EXERCISE: Pictures are to be left out, but please repeat each record exactly.

Image comparison data
=== Section Start ===
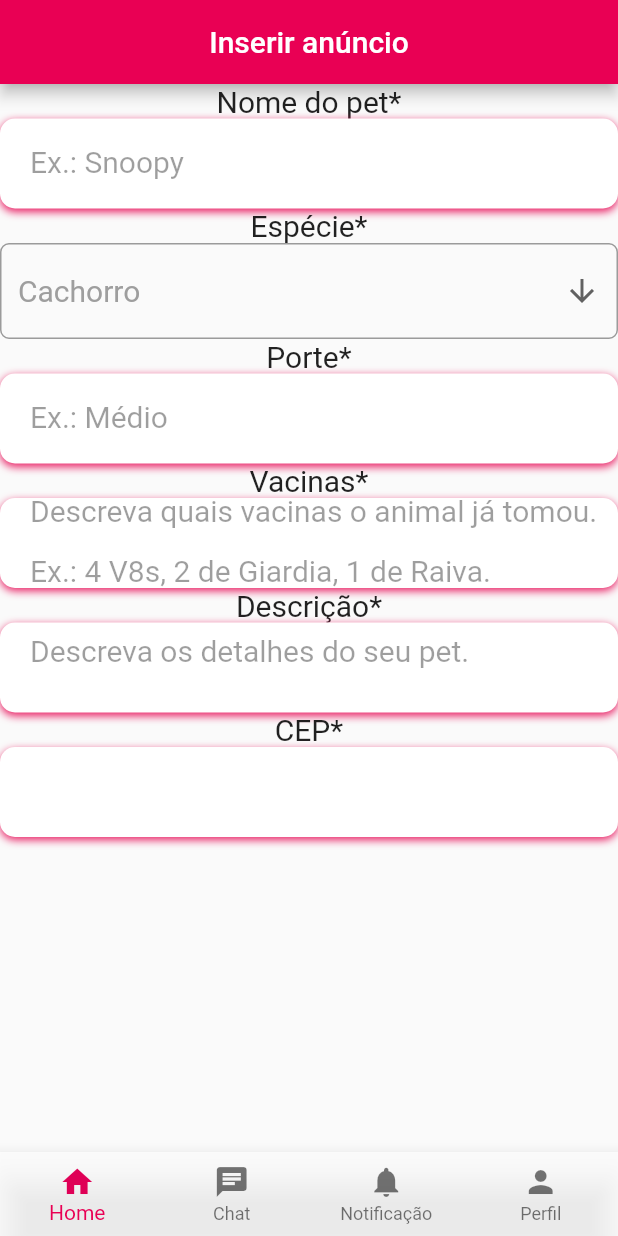
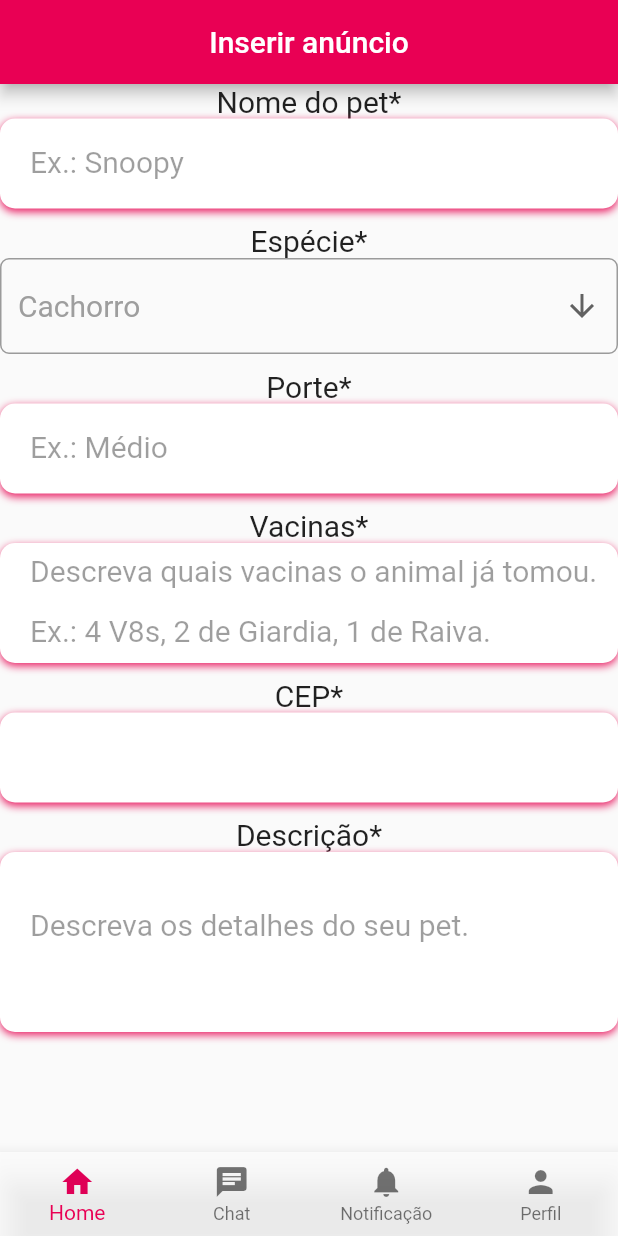
Before and after one commit to vitorekr/UnBArqDsw2022-2-2022.2_G4_IdotPet_Frontend, a Flutter app: the screen it shows after launch, on a phone screen of 412 x 824 dp. Run offline on Flutter 3.47's test engine with Material 2 defaults, Android fonts, the phone set to English and light mode, and no system bars; our stand-ins replace dio, get; accounts and stored records are empty.

Commit message:
Ajeitando o tamanho da caixa e trocando ordem das inputs.
Co-Authored-By: João Durso <jvsdurso@gmail.com>

```diff
--- a/lib/modules/home/ui/cadastrar_pet.dart
+++ b/lib/modules/home/ui/cadastrar_pet.dart
@@ -111,7 +111,7 @@ Widget buildVaccines(){
                 )
               ]
             ),
-            height: 60,
+            height: 80,
             child: const TextField(
                   keyboardType: TextInputType.emailAddress,
                   style: TextStyle(
@@ -142,6 +142,7 @@ Widget buildDescription(){
     children: <Widget>[
       Container(
             alignment: Alignment.center,
+            height: 120,
             padding: const EdgeInsets.only(
                 left: 20,
               ),
@@ -157,7 +158,6 @@ Widget buildDescription(){
                 )
               ]
             ),
-            height: 60,
             child: const TextField(
                   maxLines: null,
                   keyboardType: TextInputType.multiline,
@@ -242,6 +242,9 @@ class CadastrarPet extends StatelessWidget {
             ),
           ),
           buildName(),
+          const SizedBox(
+            height: 10,
+          ),
 
           const Text('Espécie*',
             textAlign: TextAlign.left,
@@ -250,7 +253,9 @@ class CadastrarPet extends StatelessWidget {
             ),
           ),
           const DropdownButtonEspecie(),
-
+          const SizedBox(
+            height: 10,
+          ),
           const Text('Porte*',
             textAlign: TextAlign.left,
             style: TextStyle(
@@ -258,7 +263,9 @@ class CadastrarPet extends StatelessWidget {
             ),
           ),
           buildSize(),
-
+          const SizedBox(
+            height: 10,
+          ),
           const Text('Vacinas*',
             textAlign: TextAlign.left,
             style: TextStyle(
@@ -266,7 +273,19 @@ class CadastrarPet extends StatelessWidget {
             ),
           ),
           buildVaccines(),
-
+          const SizedBox(
+            height: 10,
+          ),
+          const Text('CEP*',
+            textAlign: TextAlign.left,
+            style: TextStyle(
+              fontSize: 20,
+            ),
+          ),
+          buildCEP(),
+          const SizedBox(
+            height: 10,
+          ),
           const Text('Descrição*',
             textAlign: TextAlign.left,
             style: TextStyle(
@@ -275,13 +294,7 @@ class CadastrarPet extends StatelessWidget {
           ),
           buildDescription(),
 
-          const Text('CEP*',
-            textAlign: TextAlign.left,
-            style: TextStyle(
-              fontSize: 20,
-            ),
-          ),
-          buildCEP(),
+
         ]
       ),
 
```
=== Section End ===
TASK RESPONSE:
Before and after one commit to vitorekr/UnBArqDsw2022-2-2022.2_G4_IdotPet_Frontend, a Flutter app: the screen it shows after launch, on a phone screen of 412 x 824 dp. Run offline on Flutter 3.47's test engine with Material 2 defaults, Android fonts, the phone set to English and light mode, and no system bars; our stand-ins replace dio, get; accounts and stored records are empty.

Commit message:
Ajeitando o tamanho da caixa e trocando ordem das inputs.
Co-Authored-By: João Durso <jvsdurso@gmail.com>

```diff
--- a/lib/modules/home/ui/cadastrar_pet.dart
+++ b/lib/modules/home/ui/cadastrar_pet.dart
@@ -111,7 +111,7 @@ Widget buildVaccines(){
                 )
               ]
             ),
-            height: 60,
+            height: 80,
             child: const TextField(
                   keyboardType: TextInputType.emailAddress,
                   style: TextStyle(
@@ -142,6 +142,7 @@ Widget buildDescription(){
     children: <Widget>[
       Container(
             alignment: Alignment.center,
+            height: 120,
             padding: const EdgeInsets.only(
                 left: 20,
               ),
@@ -157,7 +158,6 @@ Widget buildDescription(){
                 )
               ]
             ),
-            height: 60,
             child: const TextField(
                   maxLines: null,
                   keyboardType: TextInputType.multiline,
@@ -242,6 +242,9 @@ class CadastrarPet extends StatelessWidget {
             ),
           ),
           buildName(),
+          const SizedBox(
+            height: 10,
+          ),
 
           const Text('Espécie*',
             textAlign: TextAlign.left,
@@ -250,7 +253,9 @@ class CadastrarPet extends StatelessWidget {
             ),
           ),
           const DropdownButtonEspecie(),
-
+          const SizedBox(
+            height: 10,
+          ),
           const Text('Porte*',
             textAlign: TextAlign.left,
             style: TextStyle(
@@ -258,7 +263,9 @@ class CadastrarPet extends StatelessWidget {
             ),
           ),
           buildSize(),
-
+          const SizedBox(
+            height: 10,
+          ),
           const Text('Vacinas*',
             textAlign: TextAlign.left,
             style: TextStyle(
@@ -266,7 +273,19 @@ class CadastrarPet extends StatelessWidget {
             ),
           ),
           buildVaccines(),
-
+          const SizedBox(
+            height: 10,
+          ),
+          const Text('CEP*',
+            textAlign: TextAlign.left,
+            style: TextStyle(
+              fontSize: 20,
+            ),
+          ),
+          buildCEP(),
+          const SizedBox(
+            height: 10,
+          ),
           const Text('Descrição*',
             textAlign: TextAlign.left,
             style: TextStyle(
@@ -275,13 +294,7 @@ class CadastrarPet extends StatelessWidget {
           ),
           buildDescription(),
 
-          const Text('CEP*',
-            textAlign: TextAlign.left,
-            style: TextStyle(
-              fontSize: 20,
-            ),
-          ),
-          buildCEP(),
+
         ]
       ),
 
```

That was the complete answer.